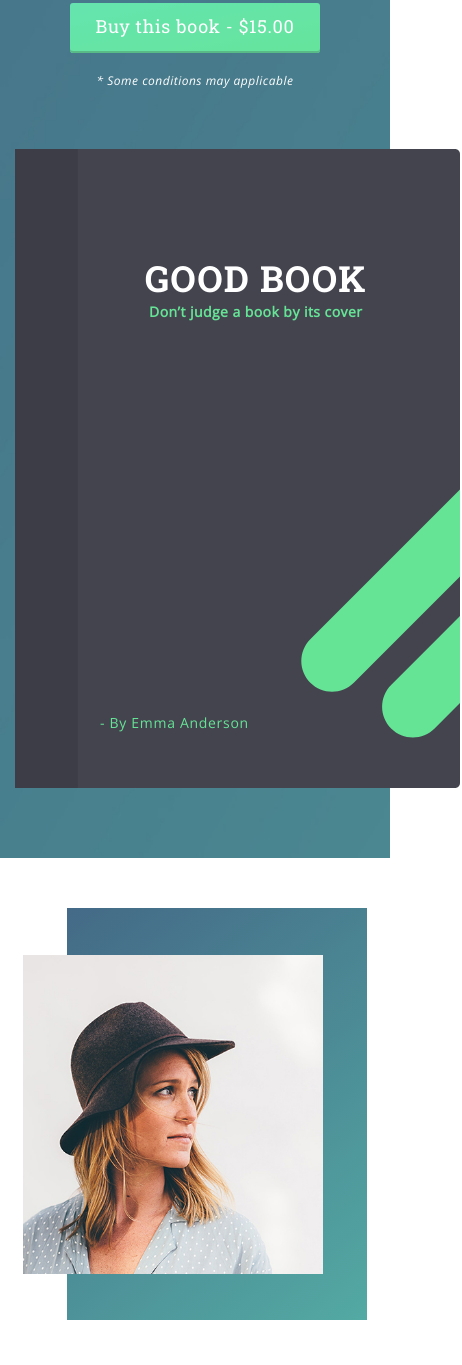
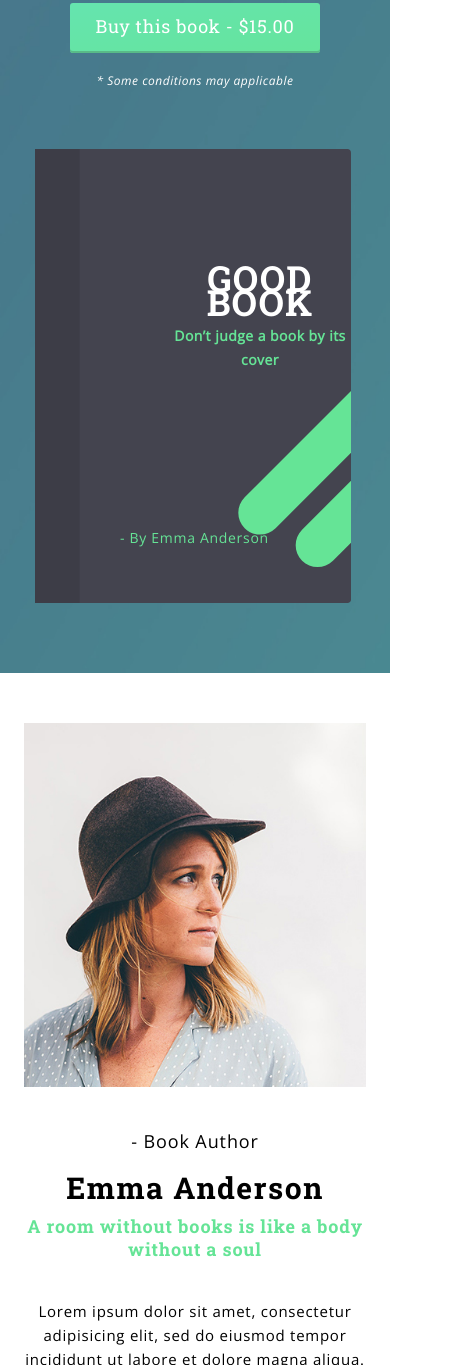
Before and after one commit to Slaers-aka/Bukee, a website: page src/views/index.html in a window 390 px wide. Shown: the part 635-2000 px from the top of the page, 462 px wide, since content can reach past the window. Drawn offline with nearby package versions, Linux system fonts and the light colour scheme; files that its build step writes are made by us from their sources; files whose address does not match are found by name.

Commit message:
Final - 320px adaptive

```diff
--- a/src/styles/main.scss
+++ b/src/styles/main.scss
@@ -48,6 +48,10 @@ h3 {
     }
     @media(max-width: 480px) {
         padding-bottom: 70px;
+    }
+    @media(max-width: 360px) {
+        padding-top: 90px;
+        padding-bottom: 30px;
     }
 }
 .page {
@@ -177,10 +181,9 @@ h3 {
         top: 0;
         left: 0;
         z-index: 50;
-        //------
+        border-bottom: 2px silid #59ba88;
         padding-top: 15px;
         padding-bottom: 15px;
-        //------------------------
         &::before {
             content: '';
             position: absolute;
@@ -193,7 +196,7 @@ h3 {
         }
     }
     @media(max-width: 480px) {
-        padding-bottom: 30px;
+        padding-bottom: 15px;
     }
     &__logo {
         display: block;
@@ -236,14 +239,6 @@ h3 {
                 @include burger_line();
                 top: 9px;
             }
-            // & + .header-active {
-            //     &::before {
-            //         transform: rotate(45deg);
-            //     }
-            //     &::after {
-            //         transform: rotate(-45deg);
-            //     }
-            // }
         }
     }
     &__burger.header-active {
@@ -285,6 +280,7 @@ h3 {
         &__link {
             color: $light-color;
             text-decoration: none;
+            outline: none;
             letter-spacing: 1.3px;
             @media(max-width: 770px) {
                 font-size: 24px;
@@ -315,7 +311,6 @@ h3 {
         flex-basis: calc(93% - 315px);
     }
     &--width {
-        // flex-basis: calc(93% - 520px);
         flex-basis: calc(93% - 518px);
     }
     &__name {
@@ -340,7 +335,6 @@ h3 {
         font-weight: 700;
         letter-spacing: 1.5px;
         margin-bottom: 38px;
-        // margin-bottom: 27px;
         line-height: 1.1;
         @media(max-width: 480px) {
             font-size: 30px;
@@ -468,6 +462,19 @@ h3 {
             flex-basis: auto;
             margin: 56px auto 0;
         }
+        @media(max-width: 480px) {
+            width: 380px;
+            height: 540px;
+        }
+        @media(max-width: 420px) {
+            width: 320px;
+            height: 454px;
+        }
+        @media(max-width: 360px) {
+            width: 280px;
+            height: 398px;
+            margin-top: 30px;
+        }
         &__title {
             font-size: 36px;
             text-transform: uppercase;
@@ -475,6 +482,11 @@ h3 {
             position: absolute;
             top: 117px;
             left: 130px;
+            @media(max-width: 360px) {
+                font-size: 32px;
+                top: 78px;
+                left: 57px;
+            }
             span {
                 font-family: 'Open Sans', serif;
                 font-size: 14px;
@@ -483,6 +495,10 @@ h3 {
                 color: $accent-color;
                 display: block;
                 margin-top: 10px;
+                @media(max-width: 360px) {
+                    font-size: 12px;
+                    margin-top: 4px;
+                }
             }
         }
         &__author {
@@ -493,6 +509,11 @@ h3 {
             position: absolute;
             bottom: 53px;
             left: 85px;
+            @media(max-width: 360px) {
+                font-size: 13px;
+                bottom: 20px;
+                left: 55px;
+            }
         }
     }
 }
@@ -511,6 +532,13 @@ h3 {
         max-width: 356px;
         margin:0 auto 80px;
     }
+    @media(max-width:480px) {
+        margin:0 auto 50px;
+    }
+    @media(max-width: 420px) {
+        max-width: 95%;
+        margin-bottom: 20px;
+    }
     &__svg {
         position: absolute;
         right: 0;
@@ -518,6 +546,9 @@ h3 {
         @media(max-width: 1020px) {
             width: 300px;
             height: 412px;
+        }
+        @media(max-width: 420px) {
+            display: none;
         }
     }
     &__svg--left {
@@ -533,6 +564,10 @@ h3 {
         margin-right: 44px;
         @media(max-width: 1020px) {
             width: 300px;
+        }
+        @media(max-width: 420px) {
+            margin: 0;
+            width: 100%;
         }
     }
     &__img--left {
@@ -868,6 +903,9 @@ h3 {
         @media(max-width: 770px) {
             margin-top: 25px;
         }
+        @media(max-width: 480px) {
+            margin-top: 0;
+        }
     }
 }
 .block-letter {
@@ -915,7 +953,6 @@ h3 {
             max-width: 500px;
         }
         @media(max-width: 580px) {
-            // max-width: 420px;
             max-width: 90%;
         }
         &:focus {
@@ -944,7 +981,6 @@ h3 {
             margin: 21px auto 0;
         }
         @media(max-width: 580px) {
-            // max-width: 420px;
             max-width: 90%;
         }
         @media(max-width: 420px) {
@@ -973,7 +1009,7 @@ h3 {
         padding-bottom: 20px;
     }
     @media(max-width: 390px) {
-        padding-top: 15px;
+        padding-top: 20px;
         padding-bottom: 15px;
     }
 }
@@ -1020,12 +1056,9 @@ h3 {
             display: block;
             width: 137px;
             height: 28px;
-            // (w / h) = 4.89
             background-image: url(../img/svg/logo-footer.svg);
             margin-bottom: 25px;
             @media(max-width: 770px) {
-                // width: 107px;
-                // height: 22px;
                 display: none;
             }
         }
@@ -1080,26 +1113,6 @@ h3 {
                         left: 10px;
                     }
                 }
-
-                // &--logo {
-                //     &::before,
-                //     &::after {
-                //         content: '';
-                //         width: 24px;
-                //         height: 2px;
-                //         background-color: $accent-color;
-                //         position: absolute;
-                //         top: 13px;
-                //     }
-                //     &::before {
-                //         transform: rotate(45deg);
-                //         left: 0;
-                //     }
-                //     &::after {
-                //         transform: rotate(-45deg);
-                //         left: 16px;
-                //     }
-                // }
             }
         }
         &__desc {
```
■ ■ ■ ■ ■
_Problem requirements_
Repeat the listing word for word, omitting the pictures.

_Response area_
Before and after one commit to Slaers-aka/Bukee, a website: page src/views/index.html in a window 390 px wide. Shown: the part 635-2000 px from the top of the page, 462 px wide, since content can reach past the window. Drawn offline with nearby package versions, Linux system fonts and the light colour scheme; files that its build step writes are made by us from their sources; files whose address does not match are found by name.

Commit message:
Final - 320px adaptive

```diff
--- a/src/styles/main.scss
+++ b/src/styles/main.scss
@@ -48,6 +48,10 @@ h3 {
     }
     @media(max-width: 480px) {
         padding-bottom: 70px;
+    }
+    @media(max-width: 360px) {
+        padding-top: 90px;
+        padding-bottom: 30px;
     }
 }
 .page {
@@ -177,10 +181,9 @@ h3 {
         top: 0;
         left: 0;
         z-index: 50;
-        //------
+        border-bottom: 2px silid #59ba88;
         padding-top: 15px;
         padding-bottom: 15px;
-        //------------------------
         &::before {
             content: '';
             position: absolute;
@@ -193,7 +196,7 @@ h3 {
         }
     }
     @media(max-width: 480px) {
-        padding-bottom: 30px;
+        padding-bottom: 15px;
     }
     &__logo {
         display: block;
@@ -236,14 +239,6 @@ h3 {
                 @include burger_line();
                 top: 9px;
             }
-            // & + .header-active {
-            //     &::before {
-            //         transform: rotate(45deg);
-            //     }
-            //     &::after {
-            //         transform: rotate(-45deg);
-            //     }
-            // }
         }
     }
     &__burger.header-active {
@@ -285,6 +280,7 @@ h3 {
         &__link {
             color: $light-color;
             text-decoration: none;
+            outline: none;
             letter-spacing: 1.3px;
             @media(max-width: 770px) {
                 font-size: 24px;
@@ -315,7 +311,6 @@ h3 {
         flex-basis: calc(93% - 315px);
     }
     &--width {
-        // flex-basis: calc(93% - 520px);
         flex-basis: calc(93% - 518px);
     }
     &__name {
@@ -340,7 +335,6 @@ h3 {
         font-weight: 700;
         letter-spacing: 1.5px;
         margin-bottom: 38px;
-        // margin-bottom: 27px;
         line-height: 1.1;
         @media(max-width: 480px) {
             font-size: 30px;
@@ -468,6 +462,19 @@ h3 {
             flex-basis: auto;
             margin: 56px auto 0;
         }
+        @media(max-width: 480px) {
+            width: 380px;
+            height: 540px;
+        }
+        @media(max-width: 420px) {
+            width: 320px;
+            height: 454px;
+        }
+        @media(max-width: 360px) {
+            width: 280px;
+            height: 398px;
+            margin-top: 30px;
+        }
         &__title {
             font-size: 36px;
             text-transform: uppercase;
@@ -475,6 +482,11 @@ h3 {
             position: absolute;
             top: 117px;
             left: 130px;
+            @media(max-width: 360px) {
+                font-size: 32px;
+                top: 78px;
+                left: 57px;
+            }
             span {
                 font-family: 'Open Sans', serif;
                 font-size: 14px;
@@ -483,6 +495,10 @@ h3 {
                 color: $accent-color;
                 display: block;
                 margin-top: 10px;
+                @media(max-width: 360px) {
+                    font-size: 12px;
+                    margin-top: 4px;
+                }
             }
         }
         &__author {
@@ -493,6 +509,11 @@ h3 {
             position: absolute;
             bottom: 53px;
             left: 85px;
+            @media(max-width: 360px) {
+                font-size: 13px;
+                bottom: 20px;
+                left: 55px;
+            }
         }
     }
 }
@@ -511,6 +532,13 @@ h3 {
         max-width: 356px;
         margin:0 auto 80px;
     }
+    @media(max-width:480px) {
+        margin:0 auto 50px;
+    }
+    @media(max-width: 420px) {
+        max-width: 95%;
+        margin-bottom: 20px;
+    }
     &__svg {
         position: absolute;
         right: 0;
@@ -518,6 +546,9 @@ h3 {
         @media(max-width: 1020px) {
             width: 300px;
             height: 412px;
+        }
+        @media(max-width: 420px) {
+            display: none;
         }
     }
     &__svg--left {
@@ -533,6 +564,10 @@ h3 {
         margin-right: 44px;
         @media(max-width: 1020px) {
             width: 300px;
+        }
+        @media(max-width: 420px) {
+            margin: 0;
+            width: 100%;
         }
     }
     &__img--left {
@@ -868,6 +903,9 @@ h3 {
         @media(max-width: 770px) {
             margin-top: 25px;
         }
+        @media(max-width: 480px) {
+            margin-top: 0;
+        }
     }
 }
 .block-letter {
@@ -915,7 +953,6 @@ h3 {
             max-width: 500px;
         }
         @media(max-width: 580px) {
-            // max-width: 420px;
             max-width: 90%;
         }
         &:focus {
@@ -944,7 +981,6 @@ h3 {
             margin: 21px auto 0;
         }
         @media(max-width: 580px) {
-            // max-width: 420px;
             max-width: 90%;
         }
         @media(max-width: 420px) {
@@ -973,7 +1009,7 @@ h3 {
         padding-bottom: 20px;
     }
     @media(max-width: 390px) {
-        padding-top: 15px;
+        padding-top: 20px;
         padding-bottom: 15px;
     }
 }
@@ -1020,12 +1056,9 @@ h3 {
             display: block;
             width: 137px;
             height: 28px;
-            // (w / h) = 4.89
             background-image: url(../img/svg/logo-footer.svg);
             margin-bottom: 25px;
             @media(max-width: 770px) {
-                // width: 107px;
-                // height: 22px;
                 display: none;
             }
         }
@@ -1080,26 +1113,6 @@ h3 {
                         left: 10px;
                     }
                 }
-
-                // &--logo {
-                //     &::before,
-                //     &::after {
-                //         content: '';
-                //         width: 24px;
-                //         height: 2px;
-                //         background-color: $accent-color;
-                //         position: absolute;
-                //         top: 13px;
-                //     }
-                //     &::before {
-                //         transform: rotate(45deg);
-                //         left: 0;
-                //     }
-                //     &::after {
-                //         transform: rotate(-45deg);
-                //         left: 16px;
-                //     }
-                // }
             }
         }
         &__desc {
```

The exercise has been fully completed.